If you’re new to dividend stock investing, you’d want to wrap your head around what a good dividend yield is. In this video, I’ll use real-world examples, including Johnson & Johnson (NYSE:JNJ), Apple (NASDAQ:AAPL), General Electric (NYSE:GE), and Simon Property Group (NYSE:SPG).

Overview

Graphic showing that dividend income can be used for vacations, retirement, and paying for bills and mortgage.

You’re probably interested in investing in dividend stocks if you’re here to learn about dividend yields and want to know what a good dividend yield is.

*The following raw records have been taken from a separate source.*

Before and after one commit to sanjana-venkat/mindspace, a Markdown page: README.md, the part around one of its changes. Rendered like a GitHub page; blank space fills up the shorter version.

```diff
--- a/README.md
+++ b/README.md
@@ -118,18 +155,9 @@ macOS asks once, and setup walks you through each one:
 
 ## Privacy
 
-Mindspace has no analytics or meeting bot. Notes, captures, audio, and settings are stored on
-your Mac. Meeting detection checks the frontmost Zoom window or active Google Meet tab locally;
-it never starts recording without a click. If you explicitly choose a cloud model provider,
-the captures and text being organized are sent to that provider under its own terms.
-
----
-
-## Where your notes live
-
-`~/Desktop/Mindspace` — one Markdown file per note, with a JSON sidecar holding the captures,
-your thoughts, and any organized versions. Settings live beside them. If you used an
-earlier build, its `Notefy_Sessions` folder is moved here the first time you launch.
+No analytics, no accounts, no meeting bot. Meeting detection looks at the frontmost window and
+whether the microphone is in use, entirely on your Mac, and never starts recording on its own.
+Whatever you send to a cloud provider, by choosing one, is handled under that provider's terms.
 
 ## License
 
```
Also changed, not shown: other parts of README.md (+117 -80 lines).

I’ll first explain what a dividend yield is, and what affects it. Then, I’ll follow with a super simple example as well as real-life examples, introducing some safe dividend stocks and their dividend yields.

Second, I’ll explain the difference between dividend yield and yield on cost and why they’re relevant to investors. 

Third, I’ll give examples on what makes a good dividend yield, as you may be wondering if, say, a 5% yield is better than a 2% yield. I can tell you right off that that it’s not always the case. 

Finally, I’ll recap the key takeaways at the end.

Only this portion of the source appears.